(Items from a data source)
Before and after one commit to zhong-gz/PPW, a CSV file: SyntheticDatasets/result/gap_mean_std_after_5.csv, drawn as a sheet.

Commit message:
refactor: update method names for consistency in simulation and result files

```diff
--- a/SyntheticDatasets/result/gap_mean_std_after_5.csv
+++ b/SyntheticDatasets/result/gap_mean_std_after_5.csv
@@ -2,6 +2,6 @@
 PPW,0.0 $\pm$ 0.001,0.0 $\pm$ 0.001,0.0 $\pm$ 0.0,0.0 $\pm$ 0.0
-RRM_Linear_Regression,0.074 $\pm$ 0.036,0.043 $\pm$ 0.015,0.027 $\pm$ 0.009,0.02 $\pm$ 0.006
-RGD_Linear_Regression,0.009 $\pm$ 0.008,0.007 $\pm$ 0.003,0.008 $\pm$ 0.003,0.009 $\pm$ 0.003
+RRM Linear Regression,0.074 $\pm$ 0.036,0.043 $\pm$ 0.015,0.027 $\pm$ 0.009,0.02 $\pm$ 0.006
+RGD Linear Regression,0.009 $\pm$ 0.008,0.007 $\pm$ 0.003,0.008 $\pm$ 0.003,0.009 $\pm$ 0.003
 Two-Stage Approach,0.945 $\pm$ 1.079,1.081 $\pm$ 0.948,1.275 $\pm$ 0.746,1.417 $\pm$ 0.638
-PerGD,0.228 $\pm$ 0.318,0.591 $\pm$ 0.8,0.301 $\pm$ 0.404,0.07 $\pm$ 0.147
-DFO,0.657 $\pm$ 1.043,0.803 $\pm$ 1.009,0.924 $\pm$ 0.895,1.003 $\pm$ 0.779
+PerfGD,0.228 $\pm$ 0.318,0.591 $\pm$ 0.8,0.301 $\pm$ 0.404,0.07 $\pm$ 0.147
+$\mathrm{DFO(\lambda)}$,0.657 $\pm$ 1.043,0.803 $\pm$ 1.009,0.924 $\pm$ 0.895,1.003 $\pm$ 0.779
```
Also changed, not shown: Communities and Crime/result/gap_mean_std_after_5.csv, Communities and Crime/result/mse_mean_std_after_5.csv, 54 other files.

▶ [TO DO]:
Line by line, set the records above down again exactly.

▶ [OUTPUT]:
Before and after one commit to zhong-gz/PPW, a CSV file: SyntheticDatasets/result/gap_mean_std_after_5.csv, drawn as a sheet.

Commit message:
refactor: update method names for consistency in simulation and result files

```diff
--- a/SyntheticDatasets/result/gap_mean_std_after_5.csv
+++ b/SyntheticDatasets/result/gap_mean_std_after_5.csv
@@ -2,6 +2,6 @@
 PPW,0.0 $\pm$ 0.001,0.0 $\pm$ 0.001,0.0 $\pm$ 0.0,0.0 $\pm$ 0.0
-RRM_Linear_Regression,0.074 $\pm$ 0.036,0.043 $\pm$ 0.015,0.027 $\pm$ 0.009,0.02 $\pm$ 0.006
-RGD_Linear_Regression,0.009 $\pm$ 0.008,0.007 $\pm$ 0.003,0.008 $\pm$ 0.003,0.009 $\pm$ 0.003
+RRM Linear Regression,0.074 $\pm$ 0.036,0.043 $\pm$ 0.015,0.027 $\pm$ 0.009,0.02 $\pm$ 0.006
+RGD Linear Regression,0.009 $\pm$ 0.008,0.007 $\pm$ 0.003,0.008 $\pm$ 0.003,0.009 $\pm$ 0.003
 Two-Stage Approach,0.945 $\pm$ 1.079,1.081 $\pm$ 0.948,1.275 $\pm$ 0.746,1.417 $\pm$ 0.638
-PerGD,0.228 $\pm$ 0.318,0.591 $\pm$ 0.8,0.301 $\pm$ 0.404,0.07 $\pm$ 0.147
-DFO,0.657 $\pm$ 1.043,0.803 $\pm$ 1.009,0.924 $\pm$ 0.895,1.003 $\pm$ 0.779
+PerfGD,0.228 $\pm$ 0.318,0.591 $\pm$ 0.8,0.301 $\pm$ 0.404,0.07 $\pm$ 0.147
+$\mathrm{DFO(\lambda)}$,0.657 $\pm$ 1.043,0.803 $\pm$ 1.009,0.924 $\pm$ 0.895,1.003 $\pm$ 0.779
```
Also changed, not shown: Communities and Crime/result/gap_mean_std_after_5.csv, Communities and Crime/result/mse_mean_std_after_5.csv, 54 other files.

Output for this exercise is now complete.